For the second straight season, the Arizona Diamondbacks will be sending one of their prized southpaws to the All-Star Game.
On Saturday, Major League Baseball released its official All-Star selections, selecting pitcher Patrick Corbin and first baseman Paul Goldschmidt to represent the Diamondbacks for the National League side.
Last season, the Diamondbacks’ lone All-Star representative was rookie Wade Miley.
Like Miley in 2012, Corbin’s selection to the team was unforeseen at the outset of the season. Miley was the last player to make the Diamondbacks’ Opening Day roster in his All-Star year, slated as the team’s long reliever. Corbin had to survive, and win, a No. 5 starter gauntlet during spring training — earning the spot over teammates Tyler Skaggs and Randall Delgado — just to make the major league roster.
When Diamondbacks pitchers and catchers reported to Salt River Fields, the 23-year-old Corbin was widely considered the underdog in the competition for the last spot in the starting rotation; Skaggs was seen as the favorite. But the left-hander maneuvered his way through the Cactus League, and April, May and June of the regular season, without losing a start.
Now he’ll be representing the team whose roster he fought to make in MLB’s exhibition of its best talent.
“I just wanted to get off to a hot start wherever I went (to start the season),” Corbin said when reflecting on his season’s journey thus far. “Fortunately I made the team out of spring training, got off to a good start and kept it going.”
Corbin was undefeated until his second to last start, on July 2, which was ironically at Citi Field — the site of this season’s Midsummer Classic. Also, until then, the Diamondbacks had lost just one of Corbin’s previous 16 starts.
The unexpected progression of Corbin’s season elicits memories of Miley’s emergence last season.
Despite only making the Diamondbacks’ 25-man roster because of an injury to reliever Takashi Saito, Miley was 6-1 with a 2.41 ERA by the end of May. And his first half wasn’t a bout of isolated magic. The southpaw finished the season as the runner-up for NL Rookie of the Year, with the Washington Nationals’ Bryce Harper taking the honors.

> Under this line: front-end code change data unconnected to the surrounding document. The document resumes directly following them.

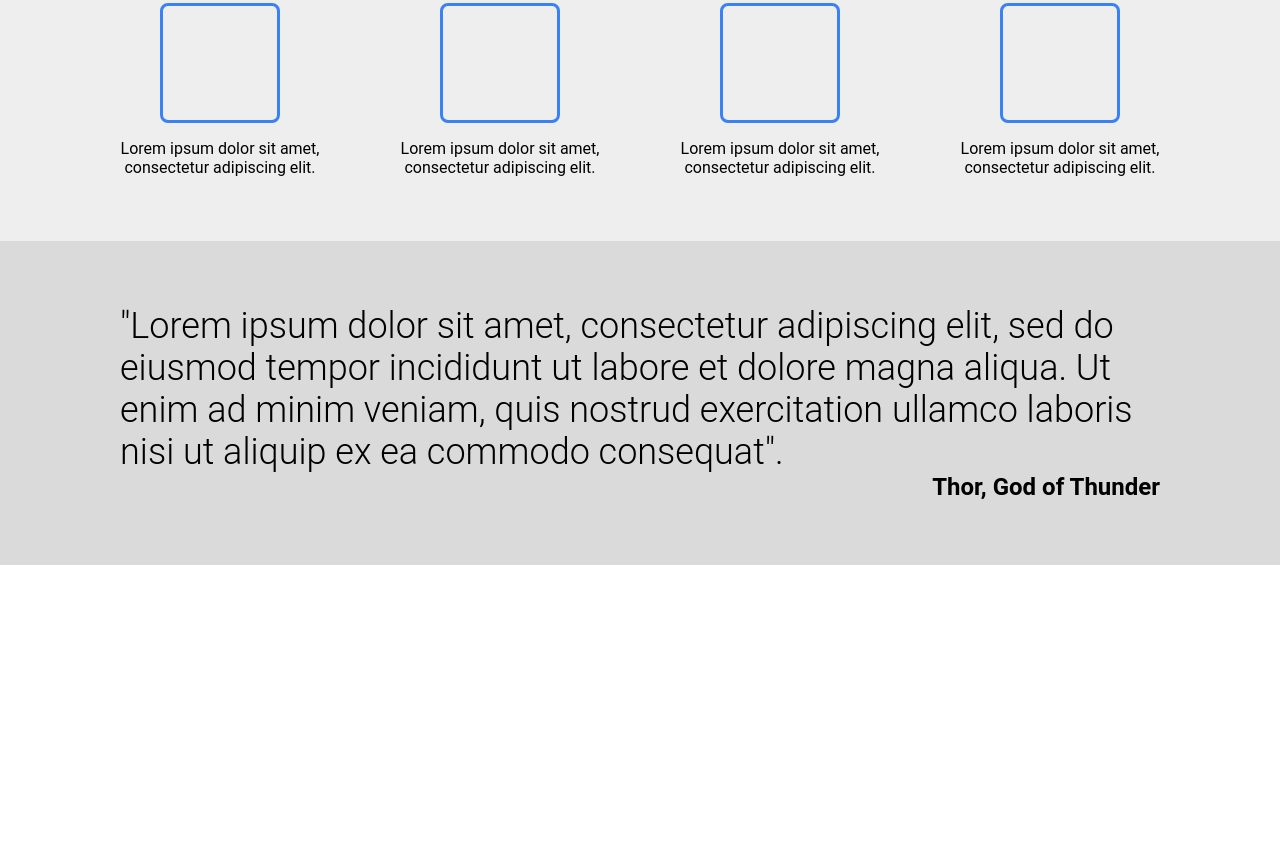
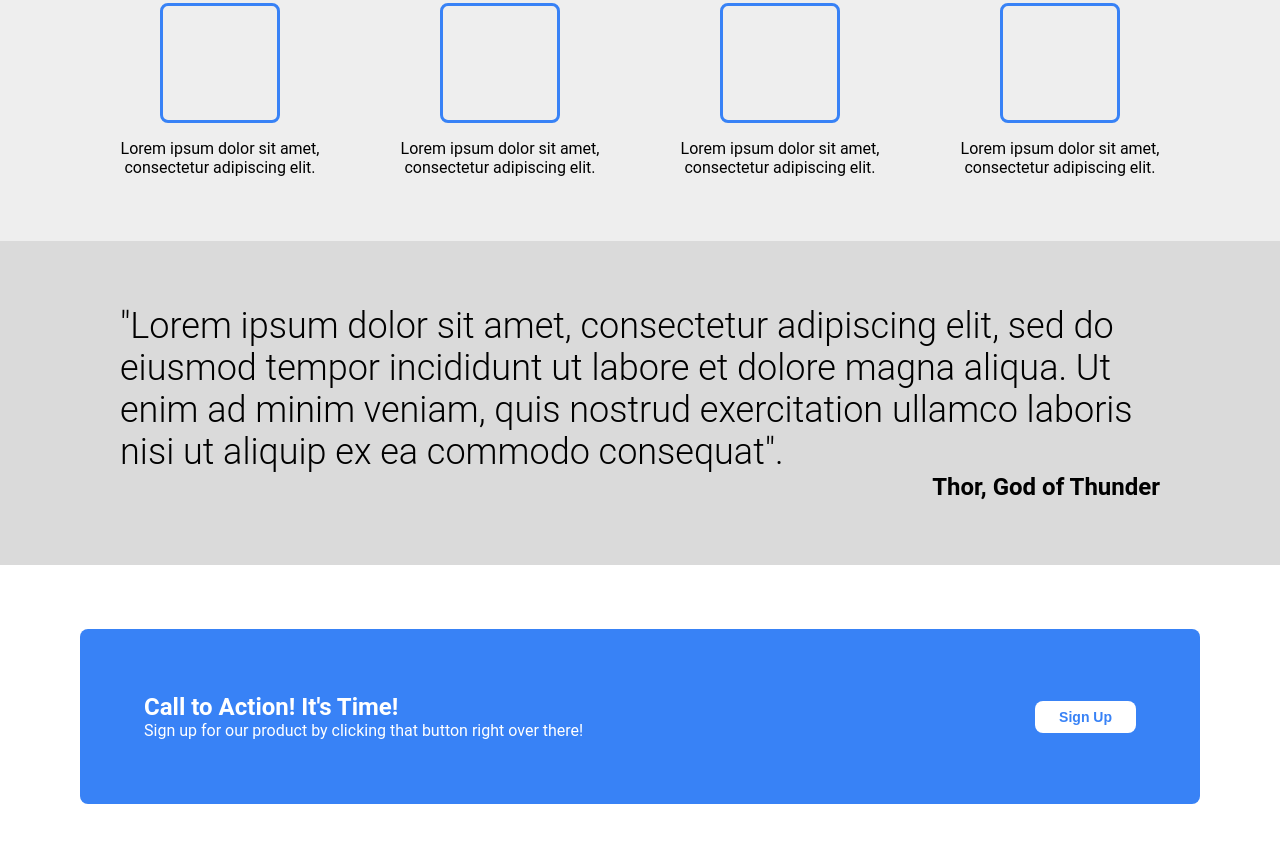
Before and after one commit to ayjayoh/landing-page, a plain HTML site: page index.html in a window 1280 px wide. Shown: the part 684-1552 px from the top of the page. Before the commit the page ends 1249 px from the top, so only its background shows below. Drawn offline with Linux system fonts and the light colour scheme.

Commit message:
Added HTML and styling to CTA section

```diff
--- a/index.html
+++ b/index.html
@@ -54,5 +54,16 @@
         <div class="quote-text">"Lorem ipsum dolor sit amet, consectetur adipiscing elit, sed do eiusmod tempor incididunt ut labore et dolore magna aliqua. Ut enim ad minim veniam, quis nostrud exercitation ullamco laboris nisi ut aliquip ex ea commodo consequat".</div>
         <h4>Thor, God of Thunder</h4>
     </div>
+    <div class="cta">
+        <div class="cta-card">
+            <div class="left">
+                <h4>Call to Action! It's Time!</h4>
+                <p>Sign up for our product by clicking that button right over there!</p>
+            </div>
+            <div class="right">
+                <button>Sign Up</button>
+            </div>
+        </div>
+    </div>
 </body>
 </html>
--- a/styles.css
+++ b/styles.css
@@ -41,6 +41,7 @@ button {
     border-radius: 8px;
     background-color: #3882f6;
     color: white;
+    border: 0;
 
 }
 
@@ -142,3 +143,23 @@ ul {
 .quote h4 {
     text-align: right;
 }
+
+.cta {
+    padding: 64px 80px 64px 80px;
+}
+
+.cta-card {
+    padding: 64px;
+    background-color: #3882f6;
+    color: white;
+    border-radius: 8px;
+    display: flex;
+    flex-direction: row;
+    justify-content: space-between;
+    align-items: center;
+}
+
+.cta-card button {
+    background-color: white;
+    color: #3882f6;
+}
```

Corbin is on a similar trajectory, though he lost his rookie status last season, pitching 107 innings for the Diamondbacks in a handful of big league stints.
While he said he grew up watching All-Star Games, Corbin never imagined, even dreamed, he’d one day be playing in one.
“I never thought in a million years I’d be an All-Star, or even play professional baseball,” he said.
Indeed, he was projected by most to start his season in Reno and by none to be in New York at the season’s break, but on July 16, Patrick Corbin will be in his home state among baseball’s brightest stars.